My best friend chose the anniversary of my husband’s death to visit me and tell me I have always been a goody two-shoes!
She said I was arrogant and flaunted my goodness all my life. She said she couldn’t stand it anymore and that I was beyond annoying to her and that I judged her. She said everyone agrees.
I was a straight-A student all through college. I was Valedictorian. I had great parents.
I’ve been married once and my husband just passed. We were together for forty-two years. We belonged to many clubs and organizations that helped foster children and other worthy children’s causes.
I’m proud that my husband and I were steady church-goers.

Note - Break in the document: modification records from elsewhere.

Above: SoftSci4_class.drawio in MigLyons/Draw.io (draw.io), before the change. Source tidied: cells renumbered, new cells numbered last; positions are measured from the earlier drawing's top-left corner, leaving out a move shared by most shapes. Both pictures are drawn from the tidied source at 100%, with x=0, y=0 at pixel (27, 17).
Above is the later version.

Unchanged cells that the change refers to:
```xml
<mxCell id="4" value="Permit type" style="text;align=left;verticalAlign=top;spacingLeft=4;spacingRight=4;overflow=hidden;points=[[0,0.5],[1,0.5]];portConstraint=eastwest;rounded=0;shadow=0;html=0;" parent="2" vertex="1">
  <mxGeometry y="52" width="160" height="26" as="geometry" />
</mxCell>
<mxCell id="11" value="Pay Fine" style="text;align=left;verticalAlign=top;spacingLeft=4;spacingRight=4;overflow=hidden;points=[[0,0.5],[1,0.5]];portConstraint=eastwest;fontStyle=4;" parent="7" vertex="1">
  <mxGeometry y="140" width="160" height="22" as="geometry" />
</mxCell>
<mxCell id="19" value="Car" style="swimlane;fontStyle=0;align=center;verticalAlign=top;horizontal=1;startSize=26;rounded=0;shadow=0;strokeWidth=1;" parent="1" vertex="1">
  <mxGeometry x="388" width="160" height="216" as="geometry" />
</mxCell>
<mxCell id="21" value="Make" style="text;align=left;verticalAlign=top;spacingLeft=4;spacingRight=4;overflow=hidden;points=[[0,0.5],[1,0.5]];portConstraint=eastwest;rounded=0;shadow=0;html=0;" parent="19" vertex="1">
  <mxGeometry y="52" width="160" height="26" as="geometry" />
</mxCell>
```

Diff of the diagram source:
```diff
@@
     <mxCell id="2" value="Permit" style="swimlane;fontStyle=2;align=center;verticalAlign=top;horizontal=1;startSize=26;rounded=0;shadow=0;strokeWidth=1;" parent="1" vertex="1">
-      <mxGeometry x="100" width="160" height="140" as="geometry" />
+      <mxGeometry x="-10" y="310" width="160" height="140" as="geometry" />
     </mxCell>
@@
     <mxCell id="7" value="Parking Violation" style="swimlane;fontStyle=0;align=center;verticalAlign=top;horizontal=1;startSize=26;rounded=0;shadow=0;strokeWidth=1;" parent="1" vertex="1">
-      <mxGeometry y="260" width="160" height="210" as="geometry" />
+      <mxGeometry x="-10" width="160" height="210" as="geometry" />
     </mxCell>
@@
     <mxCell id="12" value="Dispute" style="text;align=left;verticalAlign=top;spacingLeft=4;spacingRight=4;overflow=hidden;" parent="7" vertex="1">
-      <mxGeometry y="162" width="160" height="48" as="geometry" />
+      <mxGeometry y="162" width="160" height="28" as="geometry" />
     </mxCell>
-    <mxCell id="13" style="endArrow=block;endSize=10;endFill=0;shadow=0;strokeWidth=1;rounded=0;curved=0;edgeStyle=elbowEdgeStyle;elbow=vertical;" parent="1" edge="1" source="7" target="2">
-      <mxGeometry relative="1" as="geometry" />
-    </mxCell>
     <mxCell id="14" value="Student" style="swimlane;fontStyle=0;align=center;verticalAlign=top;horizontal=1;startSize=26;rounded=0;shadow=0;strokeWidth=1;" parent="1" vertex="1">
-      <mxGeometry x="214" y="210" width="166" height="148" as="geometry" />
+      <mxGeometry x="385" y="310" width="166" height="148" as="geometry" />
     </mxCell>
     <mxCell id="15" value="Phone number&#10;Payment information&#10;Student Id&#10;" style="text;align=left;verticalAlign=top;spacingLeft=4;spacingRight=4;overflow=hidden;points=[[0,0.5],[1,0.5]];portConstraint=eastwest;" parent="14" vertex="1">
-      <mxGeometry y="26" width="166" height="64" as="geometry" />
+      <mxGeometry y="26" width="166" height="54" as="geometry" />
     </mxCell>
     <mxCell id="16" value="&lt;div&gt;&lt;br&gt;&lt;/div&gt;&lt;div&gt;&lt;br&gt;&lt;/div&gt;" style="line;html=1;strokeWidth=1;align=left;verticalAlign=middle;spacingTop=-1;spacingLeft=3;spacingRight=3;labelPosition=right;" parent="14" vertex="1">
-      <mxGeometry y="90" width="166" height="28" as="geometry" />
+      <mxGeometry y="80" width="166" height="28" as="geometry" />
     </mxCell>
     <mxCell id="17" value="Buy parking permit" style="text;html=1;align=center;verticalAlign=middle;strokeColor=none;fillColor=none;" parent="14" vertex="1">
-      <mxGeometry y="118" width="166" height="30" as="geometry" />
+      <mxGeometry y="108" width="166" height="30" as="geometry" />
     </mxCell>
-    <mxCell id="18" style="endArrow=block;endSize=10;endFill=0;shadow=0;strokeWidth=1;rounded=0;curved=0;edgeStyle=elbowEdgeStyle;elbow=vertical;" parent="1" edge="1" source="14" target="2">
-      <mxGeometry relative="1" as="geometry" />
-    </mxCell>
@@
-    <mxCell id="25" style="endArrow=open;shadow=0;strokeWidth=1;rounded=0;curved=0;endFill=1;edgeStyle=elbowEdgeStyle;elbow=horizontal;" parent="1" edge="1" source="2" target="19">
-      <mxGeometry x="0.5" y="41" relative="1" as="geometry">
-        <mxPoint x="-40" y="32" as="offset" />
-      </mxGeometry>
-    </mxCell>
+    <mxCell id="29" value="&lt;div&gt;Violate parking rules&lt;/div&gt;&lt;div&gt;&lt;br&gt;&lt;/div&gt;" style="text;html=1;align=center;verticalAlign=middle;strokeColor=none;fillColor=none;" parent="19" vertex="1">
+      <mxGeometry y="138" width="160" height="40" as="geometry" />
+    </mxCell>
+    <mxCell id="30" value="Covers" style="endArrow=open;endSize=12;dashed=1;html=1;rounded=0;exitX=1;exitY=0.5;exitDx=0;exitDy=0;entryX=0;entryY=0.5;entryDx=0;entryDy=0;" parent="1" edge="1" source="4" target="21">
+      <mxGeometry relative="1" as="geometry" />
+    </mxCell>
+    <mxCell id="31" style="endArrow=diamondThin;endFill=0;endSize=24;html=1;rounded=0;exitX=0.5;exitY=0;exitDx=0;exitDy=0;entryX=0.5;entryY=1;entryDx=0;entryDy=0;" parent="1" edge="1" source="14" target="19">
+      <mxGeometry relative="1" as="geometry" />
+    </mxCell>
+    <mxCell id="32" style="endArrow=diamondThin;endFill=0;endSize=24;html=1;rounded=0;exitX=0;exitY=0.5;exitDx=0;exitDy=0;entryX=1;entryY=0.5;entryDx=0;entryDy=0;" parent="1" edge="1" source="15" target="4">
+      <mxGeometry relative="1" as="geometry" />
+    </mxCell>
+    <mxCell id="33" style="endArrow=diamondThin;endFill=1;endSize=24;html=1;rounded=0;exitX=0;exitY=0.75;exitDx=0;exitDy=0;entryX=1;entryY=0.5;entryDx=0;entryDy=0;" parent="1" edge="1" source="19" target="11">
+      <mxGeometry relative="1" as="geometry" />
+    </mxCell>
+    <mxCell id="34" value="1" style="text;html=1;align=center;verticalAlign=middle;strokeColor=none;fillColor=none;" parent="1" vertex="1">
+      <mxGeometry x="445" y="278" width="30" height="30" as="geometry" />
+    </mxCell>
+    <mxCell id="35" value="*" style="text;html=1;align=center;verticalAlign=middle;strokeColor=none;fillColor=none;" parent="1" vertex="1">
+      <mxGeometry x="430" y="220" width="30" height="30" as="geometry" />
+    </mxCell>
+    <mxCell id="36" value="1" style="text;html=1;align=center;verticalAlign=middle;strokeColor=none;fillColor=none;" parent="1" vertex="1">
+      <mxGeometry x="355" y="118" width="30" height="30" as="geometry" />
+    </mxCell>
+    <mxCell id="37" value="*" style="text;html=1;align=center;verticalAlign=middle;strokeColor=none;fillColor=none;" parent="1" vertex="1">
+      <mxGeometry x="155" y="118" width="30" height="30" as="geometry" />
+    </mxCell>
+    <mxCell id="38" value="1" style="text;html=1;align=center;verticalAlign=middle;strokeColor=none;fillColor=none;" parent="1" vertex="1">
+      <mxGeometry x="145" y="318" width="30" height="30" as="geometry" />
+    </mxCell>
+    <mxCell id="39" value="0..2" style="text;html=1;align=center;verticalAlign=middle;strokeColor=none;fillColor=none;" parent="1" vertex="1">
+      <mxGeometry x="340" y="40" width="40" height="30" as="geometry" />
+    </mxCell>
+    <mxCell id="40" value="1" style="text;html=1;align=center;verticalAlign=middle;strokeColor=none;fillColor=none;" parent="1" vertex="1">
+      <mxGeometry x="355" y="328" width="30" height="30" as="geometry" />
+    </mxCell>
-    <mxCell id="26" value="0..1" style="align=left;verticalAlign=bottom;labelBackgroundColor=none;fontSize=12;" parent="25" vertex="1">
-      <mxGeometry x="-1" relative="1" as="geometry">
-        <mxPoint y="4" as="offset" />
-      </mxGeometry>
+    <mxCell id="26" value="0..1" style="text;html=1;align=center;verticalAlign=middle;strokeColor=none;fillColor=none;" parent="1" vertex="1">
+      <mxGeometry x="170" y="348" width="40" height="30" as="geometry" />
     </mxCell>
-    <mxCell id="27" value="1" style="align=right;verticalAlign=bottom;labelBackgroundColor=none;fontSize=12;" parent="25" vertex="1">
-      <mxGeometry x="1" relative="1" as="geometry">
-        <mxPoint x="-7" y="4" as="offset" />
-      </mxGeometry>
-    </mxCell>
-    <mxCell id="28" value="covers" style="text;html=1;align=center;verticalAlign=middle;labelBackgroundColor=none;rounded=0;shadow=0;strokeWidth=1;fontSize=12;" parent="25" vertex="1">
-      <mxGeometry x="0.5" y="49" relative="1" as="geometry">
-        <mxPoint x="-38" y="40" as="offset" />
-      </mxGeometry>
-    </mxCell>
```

My best friend from high school who called me “goody two-shoes” took another road in life with many boyfriends and three husbands. She was adopted from alcoholic parents. She has always had problems.
I never judged her. I’m nice!
Not a Goody Two-Shoes
Ask yourself the following questions and answer honestly:
1) When I’m around my best friend (and others), do I think I disapprove of their behavior and actions?
2) Do I tell others, even in a “nice” way, what I think would be best for them?
3) Do I respond to stories, TV and films with disgust and let others know how disappointed I am with them for accepting a lower standard than mine?
4) Do I tell others how upset I am if they don’t follow my advice?
Each question is worth 25 points on a scale of Goody Two-Shoes. If you answer with one “yes,” then you are probably judging people unfairly, since you can’t know all of their anguish and life details. If you answered all of the questions (honestly) with a yes, then we suggest you dig deep into a well of empathy.
Now ask yourself (truthfully) which words would you say fit your identity best:
ostentatious – virtuous – passionate – prayerful – devoted – smug – sincere – self-righteous – earnest – genuine – loving – critical – empathetic – sympathetic – caring
There are several positive words and a few that would annoy anyone or hurt them. There are some that may fit in a negative or positive way.
People who endure challenges are developing buckets of empathy. None of us should be so judgmental.
You may find it enlightening to look up the origin of the idiom – Goody Two-Shoes comes from a children’s story (from the 1700’s).
We think you’re on the good path, but your path and the path of others might get you to the same good place.
We believe it’s how you get there that matters.
Rhonda and Dr. Cheri